And a big thank you to all, for your kind comments and emails, re my battles with the hard grey stuff.
Lord knows, I have troubles enough with the soft grey stuff.
Some degree of calm returned today and it does help to know I am not the only one, but serene gliding is still some way off..

The Tawny Mining Bee: Andrena fulva

Small volcanoes erupting in your lawn in spring are a sure sign that you have some mining bees hard at work, and how very cute they are too.. and numerous.

I must admit my heart sank when I read there are over 1,300 species in the world…which one to choose?

I decided on a  European one and one from the USA. From Europe this is Andrena fulva  the winsome little Tawny Mining Bee, extremely pretty in two tone russet and ginger, looking like a little bottle brush.

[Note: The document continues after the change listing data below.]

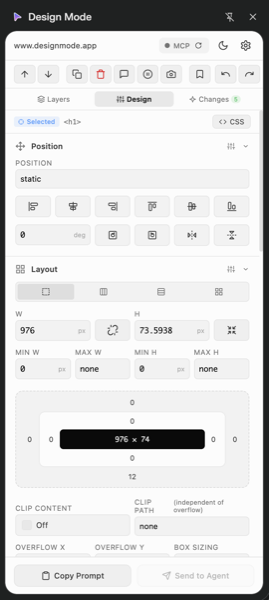
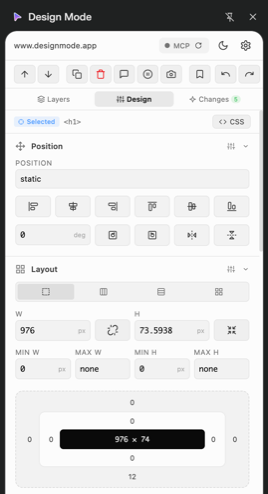
Refresh homepage layout and overview row
Homepage hero + overview row resized and aligned with the footer.
hero-cover sized via aspect-ratio so it scales proportionally.
Header / hero / footer share the same width across home, /mcp,
/demo, /privacy routes. Demo target assets and styles polished.

diff --git a/website/src/app/globals.scss b/website/src/app/globals.scss
@@ -100,7 +100,34 @@ strong {
   gap: 0.875rem;
   max-width: 1024px;
   margin: 0 auto;
-  padding: 2rem 1.5rem 1.5rem;
+  // No horizontal padding on desktop so header / hero / footer span
+  // the full 1024px article width. Narrow-screen breathing room is
+  // restored by the @media (max-width: 980px) rule below.
+  padding: 1.25rem 0 1.5rem;
+}
+
+// Homepage variant — capped at one viewport so the marketing page
+// fits without scrolling. The other routes (/demo, /mcp, /privacy)
+// legitimately scroll, so this opt-in class keeps the cap scoped.
+// The Footer is intentionally NOT special-cased here; it renders
+// at its shared 1024-px-centered width on every route so the brand
+// chrome stays consistent.
+.home-shell {
+  display: flex;
+  flex-direction: column;
+  height: 100vh;
+  overflow: hidden;
+  width: 100%;
+  max-width: 1024px;
+  margin: 0 auto;
+}
+
+.home-shell .article {
+  flex: 1;
+  min-height: 0;
+  padding: 1.25rem 0 0.5rem;
+  gap: 0.5rem;
+  justify-content: flex-start;
 }
 
 // Header spans the full article width so the top nav stretches edge-to-edge
@@ -278,36 +305,38 @@ strong {
   justify-content: center;
   align-items: center;
   align-self: center;
-  width: 720px;
-  max-width: 100%;
+  width: 840px;
+  max-width: 840px;
+  height: 25rem;
+  overflow: hidden;
   gap: 2.5rem;
-  margin-top: 0.5rem;
 }
 
 // ── Hero cover image ─────────────────────────────────────────────────────
-// Constrained by max-height (instead of width) since the screenshot is
-// portrait. Capping the height is what makes the whole page fit inside
-// a typical desktop viewport without scrolling.
+// Height-pinned (400px) with width derived from the image's natural
+// 269×600 aspect ratio — keeps the screenshot uncropped so the full
+// side-panel composition reads correctly. The bottom fade is anchored
+// to the cover's own bottom edge so the dissolve always lines up with
+// where the image ends.
 .hero-cover {
   flex-shrink: 0;
   position: relative;
   overflow: hidden;
   border-radius: 8px;
-  // Cap at a height that, combined with nav + hero + footer, fits inside
-  // a typical desktop viewport (~937px usable on 1080p). Width follows.
-  max-height: 52vh;
   margin: 0;
+  line-height: 0;
 
   img {
     display: block;
-    height: 52vh;
-    max-height: 52vh;
+    height: 25rem;
     width: auto;
     border-radius: 8px;
   }
 
   // Soft fade at the bottom — colour-matched to --body-bg so the image
-  // dissolves into the page rather than ending in a hard edge.
+  // dissolves into the page rather than ending in a hard edge. Because
+  // the cover now stretches to match the right-column's height, the
+  // fade starts where the right-column content ends.
   &::after {
     content: '';
     position: absolute;
@@ -373,7 +402,13 @@ strong {
 }
 
 // ── Footer ───────────────────────────────────────────────────────────────
+// Mirrors the header's `width: 100%; max-width: 1024px` shape so the
+// footer reads identically on every route — regardless of whether the
+// page renders it inside the article wrapper (/mcp, /privacy) or
+// outside it (/, /demo). 100% fills the available column up to the
+// 1024-px cap; `margin: 0 auto` centres it when the viewport is wider.
 .footer {
+  width: 100%;
   max-width: 1024px;
   margin: 0 auto;
   padding: 1rem 1.5rem 3rem;
@@ -397,8 +432,10 @@ strong {
 // Multi-section pages need consistent vertical rhythm + readable lists,
 // code blocks, and tables. The home and demo pages bring their own
 // layouts; these rules only kick in on pages that render plain
-// `.article > section` blocks.
-.article > section {
+// `.article > section` blocks. `.overview-row` is excluded because it
+// owns its own width (840px) — without the :not() it would inherit
+// the 720px cap and the two-column composition would feel cramped.
+.article > section:not(.overview-row) {
   width: 100%;
   max-width: 720px;
   margin: 0 auto;
@@ -507,7 +544,20 @@ strong {
   }
 
   .article {
-    padding: 2rem 1.25rem 2rem;
+    padding: 1.25rem 1.25rem 2rem;
+  }
+
+  // Release the homepage's 100vh cap on tablet / mobile — stacking the
+  // overview into a column produces more vertical content than fits in
+  // a phone viewport, and clipping it via `overflow:hidden` would lose
+  // the install bullets. Let the page scroll on smaller screens.
+  .home-shell {
+    height: auto;
+    overflow: visible;
+  }
+
+  .home-shell .article {
+    padding: 1.25rem 1.25rem 2rem;
   }
 
   // Stack image above content on narrower viewports — flex-row collapses
@@ -516,17 +566,14 @@ strong {
     flex-direction: column;
     align-items: center;
     gap: 1.5rem;
+    width: 100%;
+    max-width: 100%;
   }
 
-  .hero-cover {
-    max-height: none;
-    width: 60%;
-
-    img {
-      height: auto;
-      max-height: none;
-      width: 100%;
-    }
+  // Cover scales down on smaller viewports — the img dictates dimensions,
+  // so reducing its height keeps everything proportional.
+  .hero-cover img {
+    height: 320px;
   }
 
   .overview-content {
@@ -543,7 +590,7 @@ strong {
 
 @media (max-width: 640px) {
   .article {
-    padding: 2.5rem 1rem 2rem;
+    padding: 1.25rem 1rem 2rem;
     gap: 0.5rem;
   }
 
@@ -609,11 +656,8 @@ strong {
     line-height: 1.55;
   }
 
-  // Cover image — 60% (from the 980px breakpoint) is still a little
-  // narrow at phone widths; bump it up so the side-panel detail stays
-  // legible while the fade still does its job.
-  .hero-cover {
-    width: 75%;
+  .hero-cover img {
+    height: 280px;
   }
 
   // Hide the secondary "Try the Demo" CTA on phones — the top nav is
@@ -638,7 +682,7 @@ strong {
 
 @media (max-width: 400px) {
   .article {
-    padding: 2rem 0.875rem 1.5rem;
+    padding: 1.25rem 0.875rem 1.5rem;
   }
 
   .page-title {
@@ -675,8 +719,7 @@ strong {
     }
   }
 
-  // Use the full column width at the smallest breakpoint
-  .hero-cover {
-    width: 90%;
+  .hero-cover img {
+    height: 240px;
   }
 }

diff --git a/website/src/app/demo/demo.module.scss b/website/src/app/demo/demo.module.scss
@@ -7,7 +7,7 @@
 .demoLayout {
   max-width: 1024px;
   margin: 0 auto;
-  padding: 1rem 1.5rem 3rem;
+  padding: 1.25rem 1.5rem 3rem;
   display: grid;
   grid-template-columns: 240px 1fr;
   gap: 2.5rem;
@@ -484,6 +484,64 @@
   border-radius: 0.375rem;
   font-size: 0.875rem;
   font-weight: 500;
+}
+
+.targetMotionStage {
+  width: 100%;
+  max-width: 360px;
+  padding: 1.25rem;
+  background: #f3f4f6;
+  border-radius: 0.5rem;
+  display: flex;
+  align-items: center;
+  justify-content: center;
+}
+
+.targetMotionCard {
+  padding: 1rem 1.25rem;
+  background: #ffffff;
+  border-radius: 0.5rem;
+  box-shadow: 0 1px 2px rgba(0, 0, 0, 0.06);
+  text-align: center;
+  // Default transition + transform so the demo target already shows a
+  // hover state — the user adds / tweaks via the Motion section.
+  transition: transform 0.2s ease, box-shadow 0.2s ease;
+
+  &:hover {
+    transform: translateY(-2px);
+    box-shadow: 0 6px 16px rgba(0, 0, 0, 0.12);
+  }
+
+  strong {
+    display: block;
+    font-size: 0.95rem;
+    margin-bottom: 0.25rem;
+  }
+
+  p {
+    font-size: 0.8125rem;
+    color: rgba(0, 0, 0, 0.65);
+    margin: 0;
+  }
+}
+
+.targetLayoutGuideContainer {
+  width: 100%;
+  max-width: 520px;
+  height: 200px;
+  padding: 1rem;
+  background: #fafafa;
+  border: 1px dashed rgba(0, 0, 0, 0.15);
+  border-radius: 0.5rem;
+  display: flex;
+  align-items: center;
+  justify-content: center;
+}
+
+.targetLayoutGuideHint {
+  font-size: 0.8125rem;
+  color: rgba(0, 0, 0, 0.55);
+  text-align: center;
 }
 
 .targetActionStage {

diff --git a/website/src/app/demo/DemoTargets.tsx b/website/src/app/demo/DemoTargets.tsx
@@ -119,6 +119,26 @@ export const DEMO_TARGETS: Record<string, () => JSX.Element> = {
     </div>
   ),
 
+  "design-motion": () => (
+    <div id="demo-motion-stage" className={styles.targetMotionStage}>
+      <div id="demo-motion-card" className={styles.targetMotionCard}>
+        <strong>Animate me</strong>
+        <p>
+          Pick me, expand Motion, add a Transition on background-color or
+          transform, then hover this card.
+        </p>
+      </div>
+    </div>
+  ),
+
+  "design-layout-guide": () => (
+    <div id="demo-layout-guide-container" className={styles.targetLayoutGuideContainer}>
+      <span className={styles.targetLayoutGuideHint}>
+        Wide container — apply a Columns × 12 layout guide on me.
+      </span>
+    </div>
+  ),
+
   "action-row": () => (
     <div id="demo-action-stage" className={styles.targetActionStage}>
       <div

diff --git a/website/src/app/page.tsx b/website/src/app/page.tsx
@@ -4,7 +4,7 @@ import { TopNav } from "./TopNav";
 
 export default function OverviewPage() {
   return (
-    <>
+    <div className="home-shell">
       <article className="article">
         <header>
           <TopNav />
@@ -35,14 +35,13 @@ export default function OverviewPage() {
             </p>
 
             <ul className="feature-list">
-              <li>Stop describing UI changes in chat. Drag, click, type — your agent reads your edits as a real diff, not a screenshot.</li>
+              <li>Stop describing UI changes in chat. Drag, click, and type on any live URL — localhost, staging, or production — and your agent reads your edits as a real diff. No Storybook, no mock files, no screenshots of what you mean.</li>
               <li>One click sends the selected element, computed styles, and your changes to Claude Code or Cursor as a ready-to-run prompt.</li>
               <li>
                 Bring your agent inside the page via the built-in MCP server &mdash; pick from three
                 connection modes (Local, Cloud, Self-hosted).{" "}
                 <Link href="/mcp">See setup →</Link>
               </li>
-              <li>Works on the URL already in your tab: localhost, staging, or production. No Storybook, no mock files.</li>
               <li>Tighten a layout in seconds, then commit the patch. The vibe-coding loop, minus the back-and-forth.</li>
             </ul>
           </div>
@@ -50,6 +49,6 @@ export default function OverviewPage() {
       </article>
 
       <Footer />
-    </>
+    </div>
   );
 }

This is the female. the male is not quite so colourful.
The bee world has some very big colourful girls, rather the opposite to the bird world! Photo of the male Andrena fulva by J C Shou, from great photo site Biopix here

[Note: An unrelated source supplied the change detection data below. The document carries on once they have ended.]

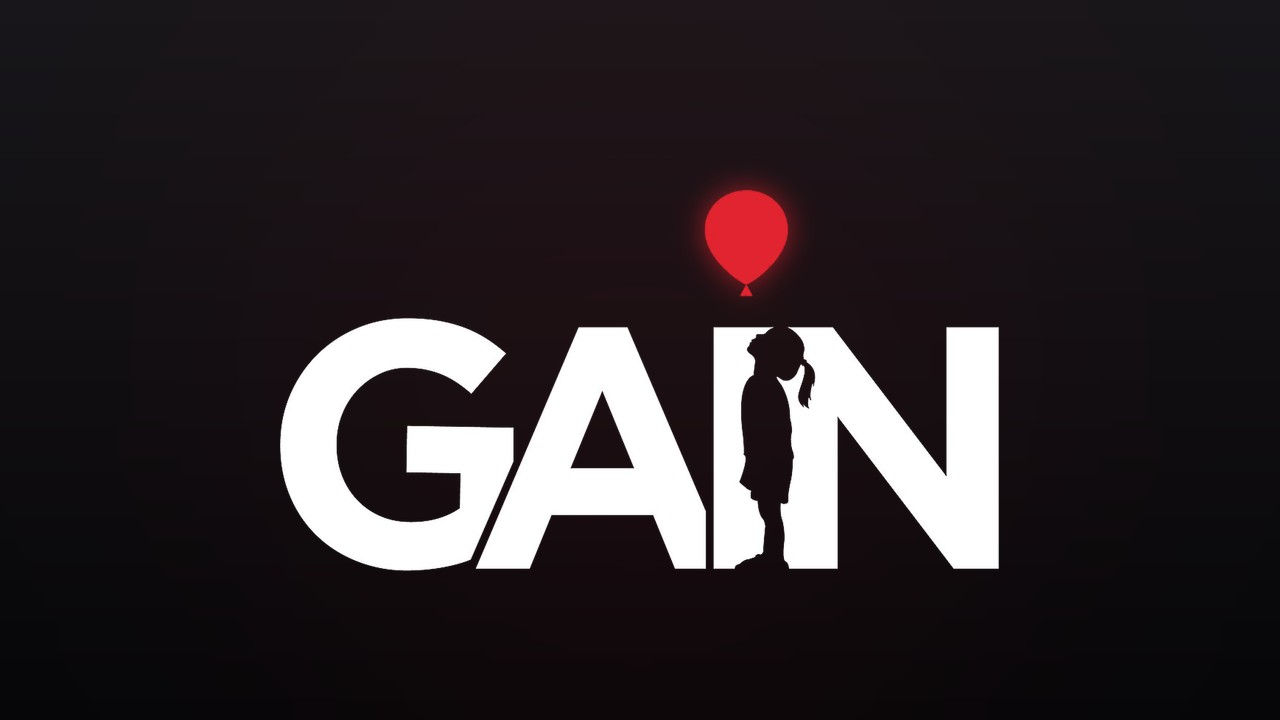
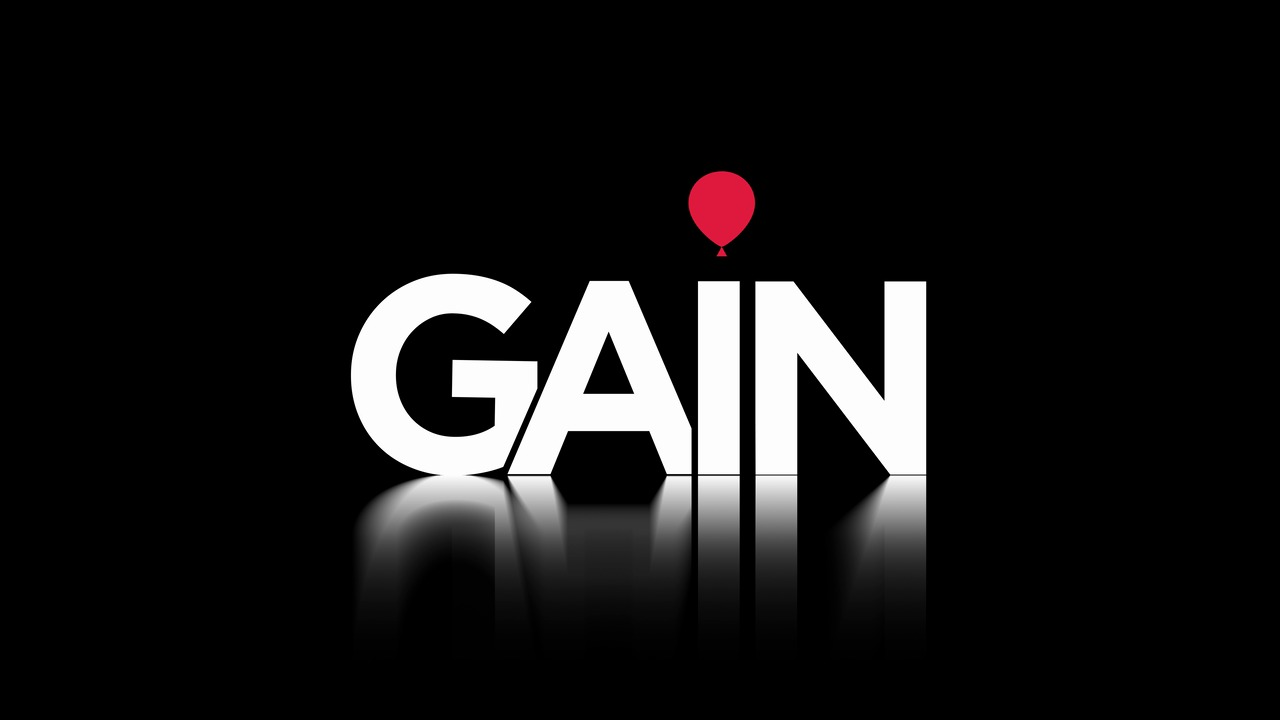
Exxen, GAİN, tabii: covers and hovers from the platforms' own idents
Claude-Session: https://claude.ai/code/session_01QqcAdMGokHGeFf5PAk1q99

diff --git a/art/folders/streaming-services/README.md b/art/folders/streaming-services/README.md
@@ -1,0 +1,7 @@
+Streaming Services row, Turkish platforms.
+Exxen, GAİN and tabii: cover.jpg and hover.webp come from each platform's own splash ident (supplied by Ozzy:
+EXXEN alternative intro, GAİN TV splash 4K, tabii splash), rendered by nuvio-awards/art_tools/streaming_idents.py:
+  python3 art_tools/streaming_idents.py <video dir> <out dir>
+The hover is the ident itself (black tails trimmed, Exxen's logo hold shortened, tabii framed closer), the cover is
+the ident's held logo frame. backdrop.jpg and logo.png are unchanged (art_tools/streaming_tr.py).
+hbo-max/cover.jpg: the current (2025) HBO Max wordmark (art_tools/streaming_tr.py).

andrena fulva male

Mining Bees or Digger Bees are solitary  and “IBRA” the International Bee Research Association has a  good PDF about solitary bees here.

This is what they say about Andrena fulva

The adults over winter in the ground and emerge in the spring. The females dig a tunnel into the ground, hence the need for easily workable soil, where the earth is bare or the grass is short. The tunnels are about 9mm in diameter and descend to a depth of 20 to 40 cm.
At the end of the tunnel the bee will construct an oval cell and provision it with pollen and nectar. An egg is laid in
the cell, which is then sealed up. She then goes on to construct other branches to her tunnel and repeats the process laying about 5 eggs in her lifetime.
On cold days bees need to warm up before they can fly and so females are often seen in the morning sunbathing by tunnel entrances. “

Illustration from “How stuff works”  here.

And below, a lovely photo from Dick at of his little tawny mining bee peeping out of her burrow.. he says;

“Once in their nest they stay quite still just below the opening until you get near and they shoot back down to the bottom of the nest, out of sight”

But, don’t worry about your pristine lawns.. just live with it for a few weeks and enjoy the bees. David Kendall is an Entomologist and has these kindly word for this pretty and useful bee,

“The Tawny Mining Bee (Andrena fulva) is one of several species, commonly seen around gardens in early spring, which dig nest burrows in lawns and similar places.
This bee is about the same size as a honeybee, but covered with fairly dense golden hairs.
The female bee makes a small volcano-like mound with the soil excavated from the nest.

There may be many nests close together, giving the impression of communal life, but each female is actually working alone. Nesting activity lasts only a short time (perhaps 2-3 weeks), after which the small mounds of earth around each nest entrance soon disappear, with no permanent damage to the lawn.

Take care not to confuse solitary bee nest mounds with the mounds of earth caused by the nesting activity of ant colonies. Solitary bee mounds have a single large entrance hole in the middle, and by watching for a short while on a warm sunny day, you will see the bees coming and going to collect pollen.
If left alone, these bees will often nest in the same area year after year, and provide an annual service by pollinating your early flowering fruit trees and shrubs (apples, pears, currants and gooseberries) and other garden plants – so helping to ensure good crops later in the year.

from his very nice readable site “Insects and other Arthropods” here


Some preliminary sketches: I feel I should have included a little volcano and a ray of warming sunshine too.

sketch bg      colsk sm


Bee No 8: The Female Tawny Mining Bee, Andrena fulva

andrena col 

Watercolour on Arches HP w/col paper: image 3.5 “